Niamh Whitty purchased her home in Clonakilty a little over a year ago. Able to see the potential in the four-bedroom 1930s farmhouse that was still firmly stuck in the past, the property photographer from Longford, who has lived in West Cork for a number of years, had the creativity and knowhow needed to bring a project like this to fruition. In Niamh’s vision, walls would be knocked, carpets pulled up and wallpaper taken down. By the end of the renovation, the traditional farmhouse, converted to a three-bedroom, would exude warmth and tranquillity. Light now dances on walls that before were cloaked in shadow.
“Cosy, modern, country chic…confused!” is how Niamh laughingly describes the interior.
Niamh started the renovation project in September 2019 – immediately after purchasing through local auctioneer Hodnett Forde – hoping to be finished in time for Christmas. “My expectations were just a bit unrealistic,” she says. “These kind of projects always take longer than you think. And then of course we had lockdown too to contend with.”
Niamh employed Clonakilty-based builder Frank Burke to do the renovation. “He got me straight away, “ she says “Frank said he’d make it cosy for me, which is exactly what I wanted. I couldn’t fault him, he was very flexible, and although we did go over budget, this was mostly due to a few unexpected surprises along the way.” Fortunately for Niamh, when her bank was unable to grant a loan due to her being self-employed, Clonakilty Credit Union offered the extra finance she needed to finish her forever home.
The entire house was insulated, plastered, replumbed and rewired.
One of the main issues Niamh had with the farmhouse was the stairs opening into the living area. This opening was closed off and the stairs redirected into the hallway. “It almost put me off buying the house but I’m really glad it didn’t,” she says. “Anything is possible once you set your mind to it.”
The house had been reroofed a few years ago, which was a big selling point.
The existing farmhouse kitchen consisted of just a few presses and a sink. Niamh decided to knock the wall between the kitchen and living area, which really opened up the space. She also put in double glass doors from the kitchen into the courtyard area so that natural light could flood the space. When the ceiling came down during the renovations, Niamh decided to use it to her advantage and raised the ceiling height in the new kitchen area. “It changed everything,” she says.
The room off the new living space became a smart office with the stained glass originally over the front door repurposed as an interior window. It’s these little nods to the past that give the house its charming character and prove that old can very successfully marry with new. Niamh had the original kitchen door rebuilt around a piece of glass reclaimed from a church and it now separates the kitchen from the hallway. “The glass was free but rebuilding the door cost me a small fortune,” she says. “It was worth it for the kaleidoscope of light the glass throws out.”

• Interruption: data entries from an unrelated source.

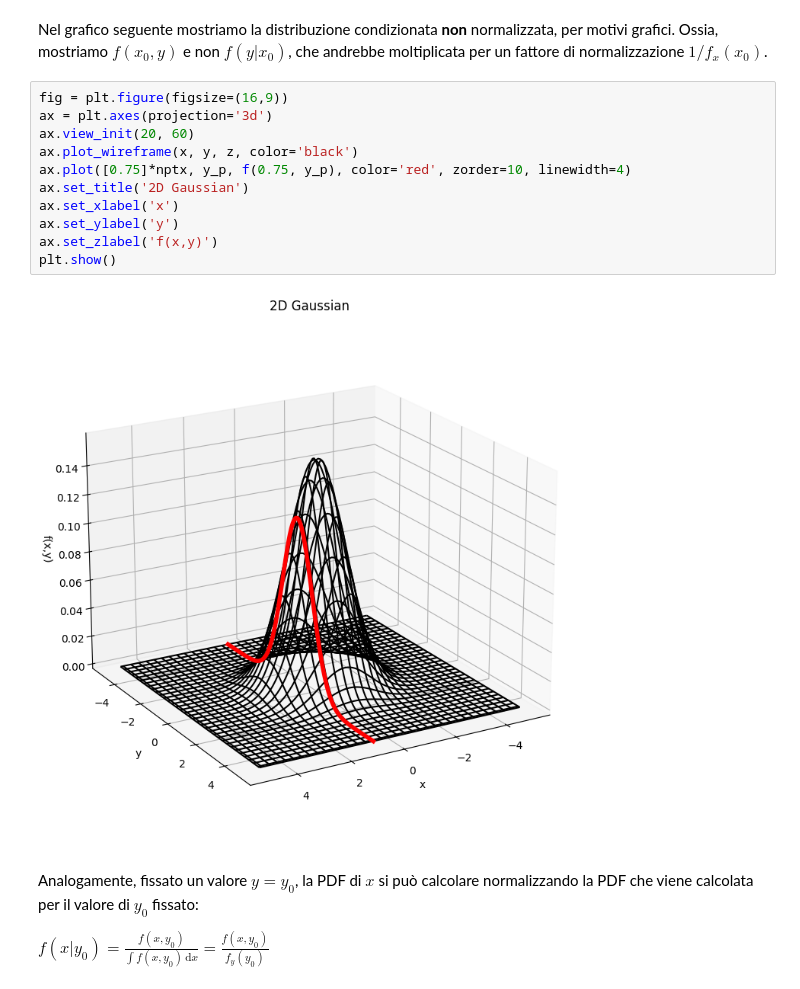
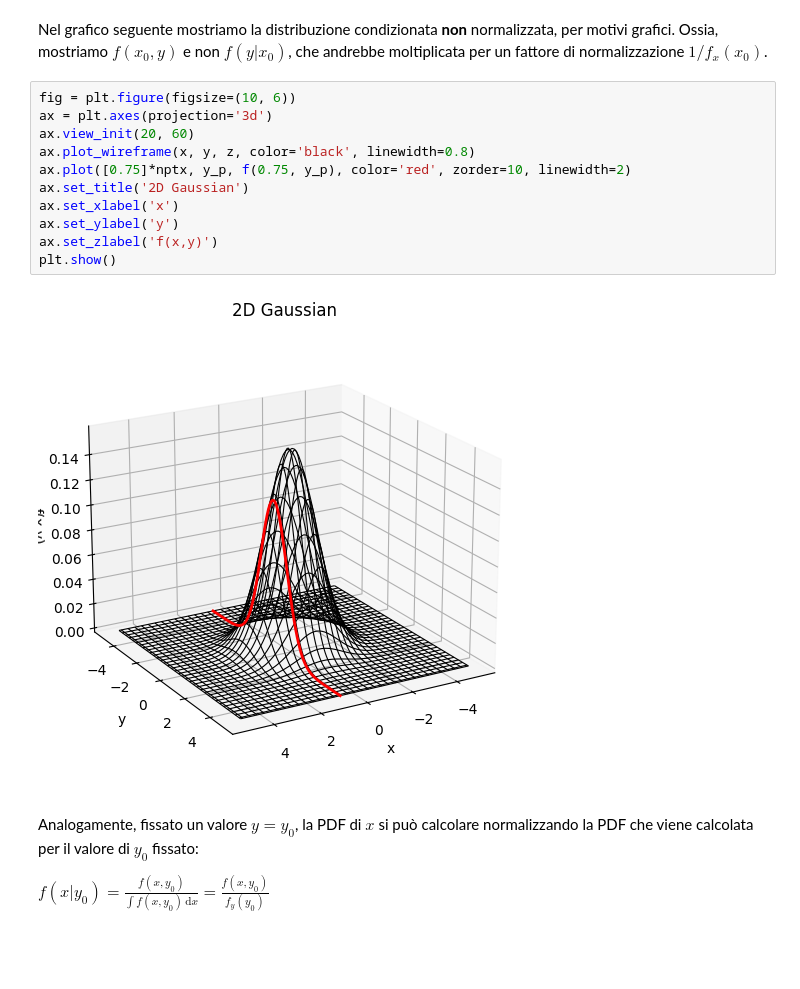
Before and after one commit to lucalista/analisi-dati-2024, a Jupyter notebook: 07.04.00__Distribuzione_di_probabilita_a_piu_dimensioni.ipynb, the cells around one changed output. Drawn from its saved outputs; the diff is of its cells as text; blank space fills up the shorter version.

```diff
--- a/07.04.00__Distribuzione_di_probabilita_a_piu_dimensioni.ipynb
+++ b/07.04.00__Distribuzione_di_probabilita_a_piu_dimensioni.ipynb
@@ -159,18 +159,18 @@ $
 # %% [markdown]
 Nel grafico seguente mostriamo la distribuzione condizionata **non** normalizzata, per motivi grafici. Ossia, mostriamo $f(x_0,y)$ e non $f(y|x_0)$, che andrebbe moltiplicata per un fattore di normalizzazione $1/f_x(x_0)$.
 # %%
-fig = plt.figure(figsize=(16,9))
+fig = plt.figure(figsize=(10, 6))
 ax = plt.axes(projection='3d')
 ax.view_init(20, 60)
-ax.plot_wireframe(x, y, z, color='black')
-ax.plot([0.75]*nptx, y_p, f(0.75, y_p), color='red', zorder=10, linewidth=4)
+ax.plot_wireframe(x, y, z, color='black', linewidth=0.8)
+ax.plot([0.75]*nptx, y_p, f(0.75, y_p), color='red', zorder=10, linewidth=2)
 ax.set_title('2D Gaussian')
 ax.set_xlabel('x')
 ax.set_ylabel('y')
 ax.set_zlabel('f(x,y)')
 plt.show()
 # %% [output]
-[figure, old version]
+[figure, new version]
 # %% [markdown]
 Analogamente, fissato un valore $y=y_0$, la PDF di $x$ si può calcolare normalizzando la PDF che viene calcolata per il valore di $y_0$ fissato:
 
```
Also changed, not shown: parts of 6 cells of this notebook.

The double doors from the kitchen open out onto a courtyard area with a collection of old stone sheds that used to house a smokery and now ooze potential. “A future project,” says Niamh pragmatically. “When funds have built up again. The first thing I need to do is knock the one that has a tree growing out through its roof!”
The floor is uniform throughout the house, covered in grey laminate, and Niamh has painted all of the walls white with pops of colour in carefully chosen places.

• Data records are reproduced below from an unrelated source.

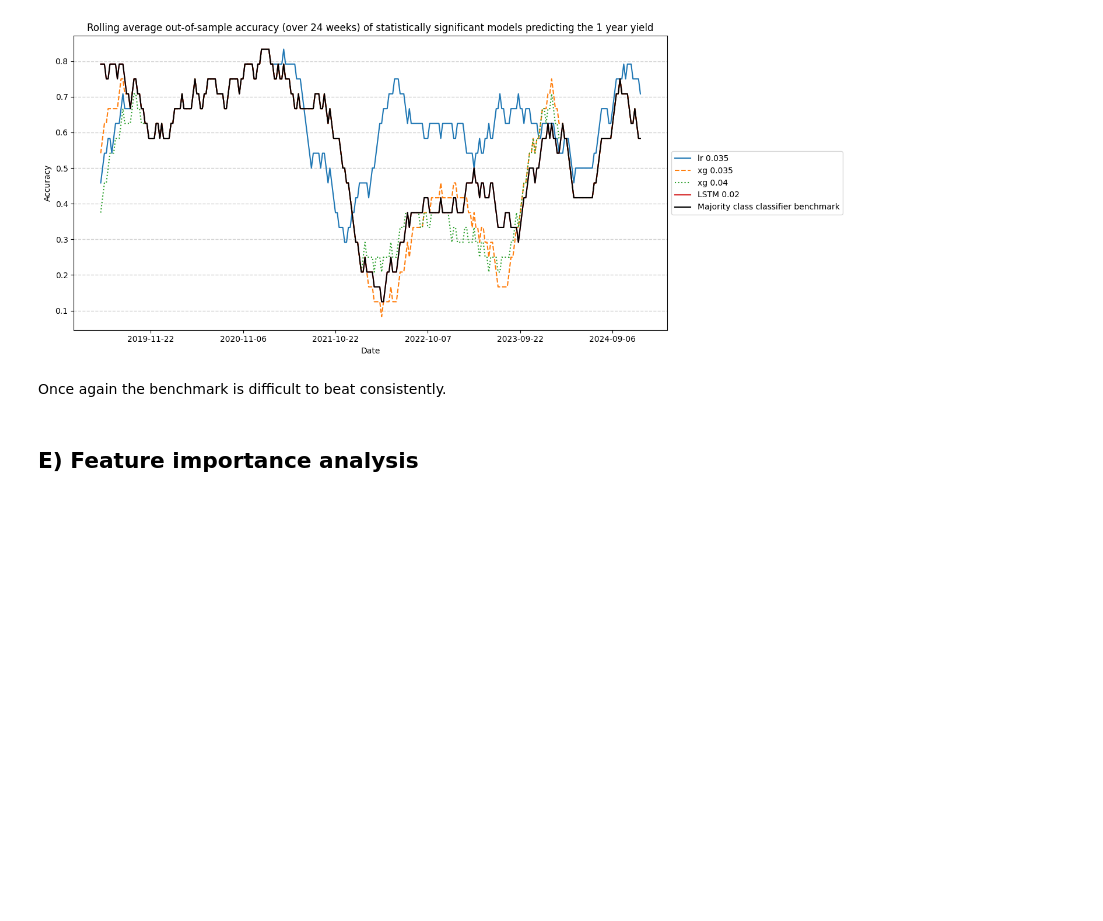
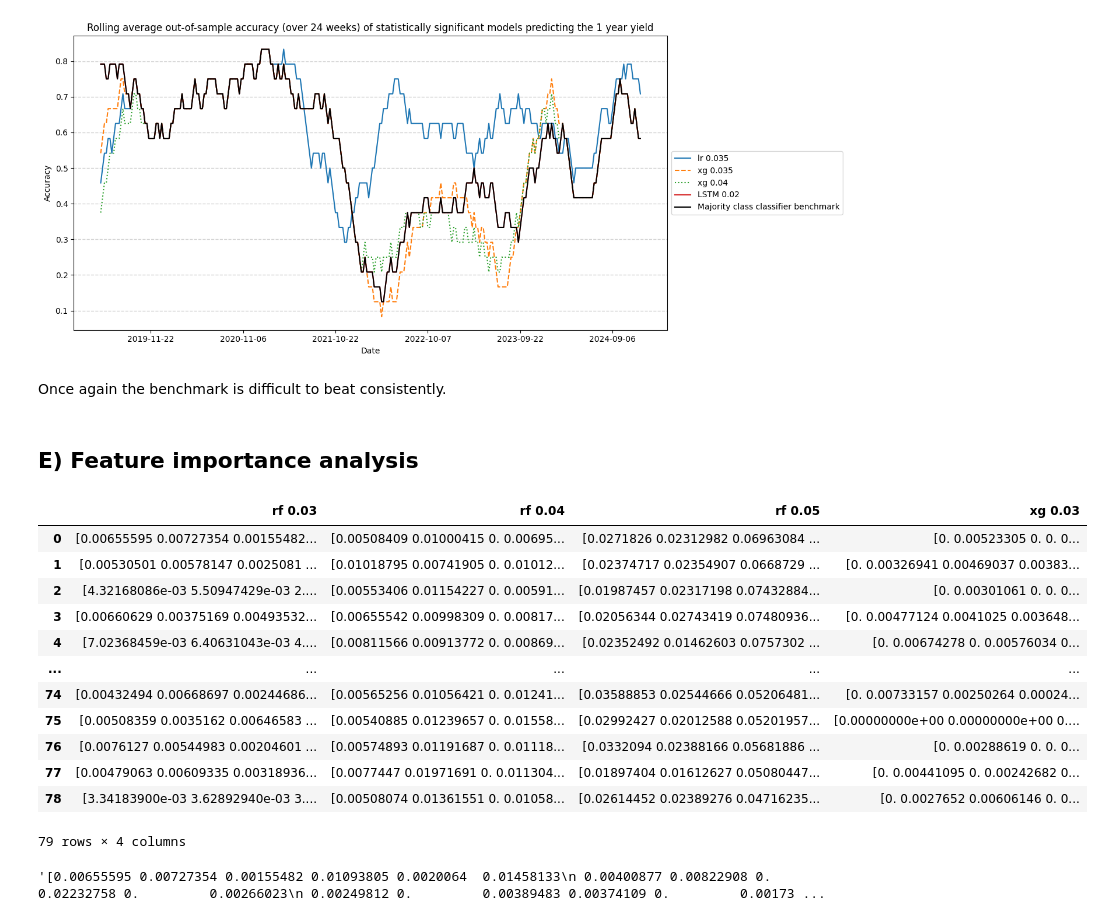
Before and after one commit to jeanlouvaleau/ML-for-trading-project, a Jupyter notebook: data_exploration JL_new.ipynb, the cells around one changed output. Cells and saved outputs as stored; diff of their text form; code cells hidden in the pictures; blank space fills up the shorter version.

```diff
--- a/data_exploration JL_new.ipynb
+++ b/data_exploration JL_new.ipynb
@@ -2712,10 +2712,30 @@ Once again the benchmark is difficult to beat consistently.
 # %%
 col = 'Y_DGS1MO'
 
-forecast = {
-            "rf 0.03":pd.read_csv("results of models/forecast random forest, no pca, 15y train test.csv", index_col=0)[col],
-             "rf 0.04":pd.read_csv("results of models/forecast random forest, MI 0.04, 15y train test.csv", index_col=0)[col],
-             "rf 0.05":pd.read_csv("results of models/forecast random forest, MI 0.05, 15y train test.csv", index_col=0)[col],
-             "xg 0.03":pd.read_csv("results of models/forecast xgboost, 15y train test.csv", index_col=0)[col],
+features = {
+            "rf 0.03":pd.read_csv("results of models/feature importance random forest, no pca, 15y train test.csv", index_col=0)[col],
+             "rf 0.04":pd.read_csv("results of models/feature importance random forest, MI 0.04, 15y train test.csv", index_col=0)[col],
+             "rf 0.05":pd.read_csv("results of models/feature importance random forest, MI 0.05, 15y train test.csv", index_col=0)[col],
+             "xg 0.03":pd.read_csv("results of models/feature importance xgboost, 15y train test.csv", index_col=0)[col],
              }
-forecast = pd.DataFrame(forecast)
+features = pd.DataFrame(features)
+
+features
+# %% [output]
+|  | rf 0.03 | rf 0.04 | rf 0.05 | xg 0.03 |
+| 0 | [0.00655595 0.00727354 0.00155482... | [0.00508409 0.01000415 0. 0.00695... | [0.0271826 0.02312982 0.06963084 ... | [0. 0.00523305 0. 0. 0... |
+| 1 | [0.00530501 0.00578147 0.0025081 ... | [0.01018795 0.00741905 0. 0.01012... | [0.02374717 0.02354907 0.0668729 ... | [0. 0.00326941 0.00469037 0.00383... |
+| 2 | [4.32168086e-03 5.50947429e-03 2.... | [0.00553406 0.01154227 0. 0.00591... | [0.01987457 0.02317198 0.07432884... | [0. 0.00301061 0. 0. 0... |
+| 3 | [0.00660629 0.00375169 0.00493532... | [0.00655542 0.00998309 0. 0.00817... | [0.02056344 0.02743419 0.07480936... | [0. 0.00477124 0.0041025 0.003648... |
+| 4 | [7.02368459e-03 6.40631043e-03 4.... | [0.00811566 0.00913772 0. 0.00869... | [0.02352492 0.01462603 0.0757302 ... | [0. 0.00674278 0. 0.00576034 0... |
+| ... | ... | ... | ... | ... |
+| 74 | [0.00432494 0.00668697 0.00244686... | [0.00565256 0.01056421 0. 0.01241... | [0.03588853 0.02544666 0.05206481... | [0. 0.00733157 0.00250264 0.00024... |
+| 75 | [0.00508359 0.0035162 0.00646583 ... | [0.00540885 0.01239657 0. 0.01558... | [0.02992427 0.02012588 0.05201957... | [0.00000000e+00 0.00000000e+00 0.... |
+| 76 | [0.0076127 0.00544983 0.00204601 ... | [0.00574893 0.01191687 0. 0.01118... | [0.0332094 0.02388166 0.05681886 ... | [0. 0.00288619 0. 0. 0... |
+| 77 | [0.00479063 0.00609335 0.00318936... | [0.0077447 0.01971691 0. 0.011304... | [0.01897404 0.01612627 0.05080447... | [0. 0.00441095 0. 0.00242682 0... |
+| 78 | [3.34183900e-03 3.62892940e-03 3.... | [0.00508074 0.01361551 0. 0.01058... | [0.02614452 0.02389276 0.04716235... | [0. 0.0027652 0.00606146 0. 0... |
+79 rows × 4 columns
+# %%
+features.iloc[0]['rf 0.03']
+# %% [output]
+'[0.00655595 0.00727354 0.00155482 0.01093805 0.0020064  0.01458133\n 0.00400877 0.00822908 0.         0.02232758 0.         0.00266023\n 0.00249812 0.         0.00389483 0.00374109 0.         0.00173 ...
```
Also changed, not shown: parts of 5 cells of this notebook.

The hallway, which used to be four different levels, is now completely wheelchair accessible. Off the hallway, behind a sliding door is a good size bathroom where a tub is revealed; at the end of the hallway is the sunlit master bedroom with walk-in wardrobe and views of the garden – the only sound is the birds.
Upstairs, the two bedrooms are just as bright and inviting. The beautiful white woodwork on the ceilings is the result of hours of caulking and painting by Niamh. Currently the bedrooms are being used as storage but once she finds some nice bookcases, the boxes will empty.
The privacy enjoyed by the garden was very appealing when Niamh first viewed the property. “I’m really looking forward to getting stuck into the overgrown beds,” shares the keen gardener. She has already introduced some of her own favourites; the cosmos and gypsophila planted over the summer are still flowering happily.
Niamh finally moved in once Covid restrictions relaxed a little; and while the major parts of the renovation were complete, there was only one working socket, no floor coverings in most rooms, bare plaster on most walls and a house that was still drying out. She didn’t mind at all, she was so happy to be in!
Today there is still lots of cosmetic work to be done and a few bits and pieces of furniture to be sourced, like a sofa bed and a bookcase. At time of writing, she had just purchased a new coffee table from Sheehy’s of Clonakilty and Bandon.
Niamh’s advice on furnishings is to wait before purchasing until you find something you really love and then save up if you have to, in order to acquire it. She also says don’t be afraid to fight for what you want; talk to your tradespeople.
When she’s not working on her own home, Niamh is busy taking photographs of other houses. Niamh’s photography business is Picture It Sold and she works with estate agents and private clients to bring out the best in each property.
All photos by Niamh Whitty.